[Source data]
□ □ □ □

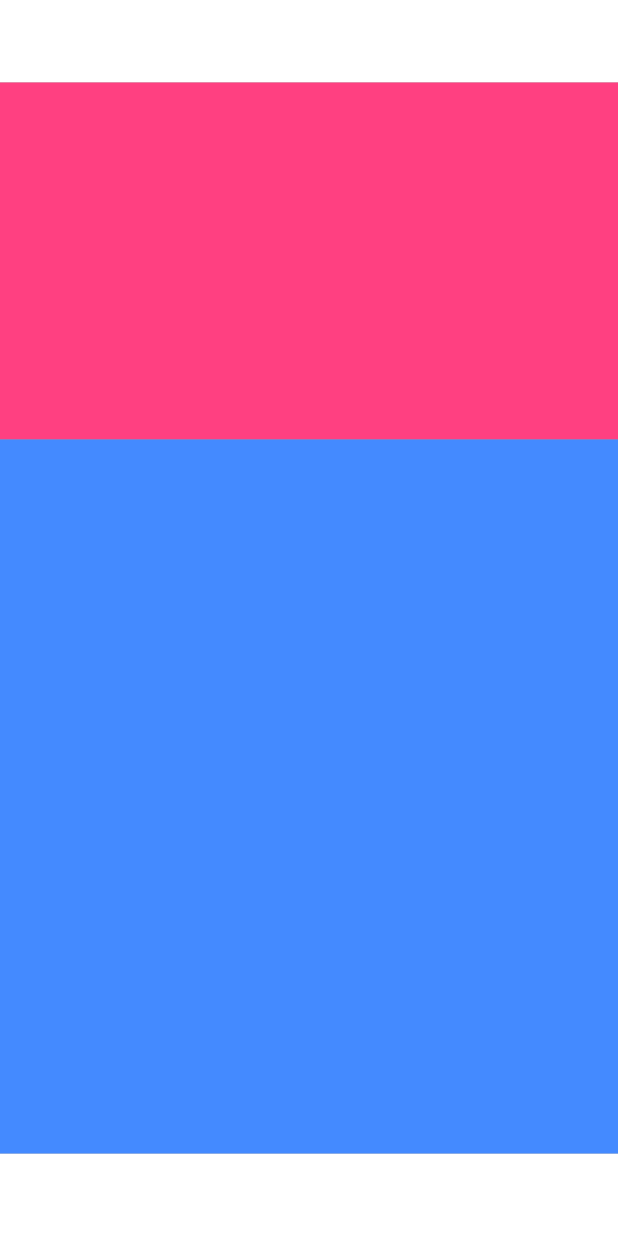
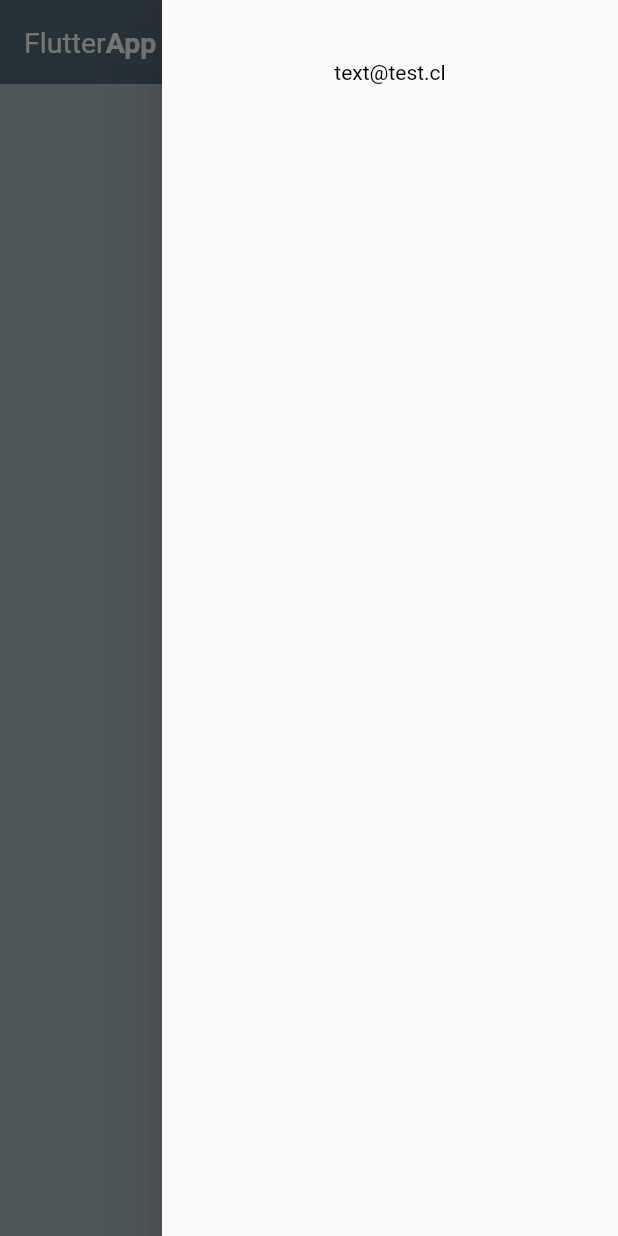
Before and after one commit to MUSAGETAH/flutter_curso_darwin, a Flutter app: the screen it shows after launch, with the side drawer open (before the commit the screen has no drawer), on a phone screen of 412 x 824 dp. Run offline on Flutter 3.47's test engine with Material 2 defaults, Android fonts, the phone set to English and light mode, and no system bars.

```diff
--- a/lib/main.dart
+++ b/lib/main.dart
@@ -2,6 +2,8 @@ import 'package:flutter/material.dart';
 import 'package:native_demo/widgets/column.dart';
 import 'package:native_demo/widgets/container.dart';
 import 'package:native_demo/widgets/row.dart';
+import 'package:native_demo/widgets/scaffold.dart';
+import 'package:native_demo/widgets/stack.dart';
 import 'package:native_demo/widgets/text.dart';
 
 void main() {
@@ -15,7 +17,7 @@ class MyApp extends StatelessWidget {
   @override
   Widget build(BuildContext context) {
     return MaterialApp(
-      home: myColumn(),
+      home: MyScaffold(),
     );
   }
 }
--- /dev/null
+++ b/lib/widgets/scaffold.dart
@@ -0,0 +1,63 @@
+import 'package:flutter/material.dart';
+import 'package:flutter/services.dart';
+import 'package:flutter/src/widgets/container.dart';
+import 'package:flutter/src/widgets/framework.dart';
+
+class MyScaffold extends StatelessWidget {
+  const MyScaffold({super.key});
+
+  @override
+  Widget build(BuildContext context) {
+    return Scaffold(
+      drawerEnableOpenDragGesture: false,
+      endDrawerEnableOpenDragGesture: false,
+      onEndDrawerChanged: (isOpen) {
+        print(isOpen);
+      },
+      endDrawer: Drawer(
+        elevation: 20,
+        child: Column(
+          children: const [
+            SizedBox(
+              height: 40,
+            ),
+            Text(
+              'text@test.cl',
+              style: TextStyle(color: Colors.black),
+            ),
+          ],
+        ),
+      ),
+      backgroundColor: const Color(0xffafbdc4),
+      appBar: AppBar(
+        systemOverlayStyle: const SystemUiOverlayStyle(
+          statusBarBrightness: Brightness.light,
+        ),
+        // puedo definir el estilo para las letras aca de una vez
+        // o encerrando los widget con defaulttextstyle
+        titleTextStyle: const TextStyle(
+          color: Colors.white,
+          fontSize: 19,
+        ),
+        elevation: 0,
+        // con esto elijo el color de la sombra
+        // shadowColor: Color,
+        backgroundColor: Color(0xff546e7a),
+        title: Row(
+          mainAxisSize: MainAxisSize.min,
+          children: const [
+            Text(
+              'Flutter',
+            ),
+            Text(
+              'App',
+              style: TextStyle(
+                fontWeight: FontWeight.bold,
+              ),
+            )
+          ],
+        ),
+      ),
+    );
+  }
+}
```
Also changed, not shown: lib/widgets/stack.dart (added, +68 -0 lines).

□ □ □ □

* [Exercise objective]:
Whenever a line of the data includes the word "const", show that line in full.

* [Exercise output]:
+  const MyScaffold({super.key});
+          children: const [
+      backgroundColor: const Color(0xffafbdc4),
+        systemOverlayStyle: const SystemUiOverlayStyle(
+        titleTextStyle: const TextStyle(
+          children: const [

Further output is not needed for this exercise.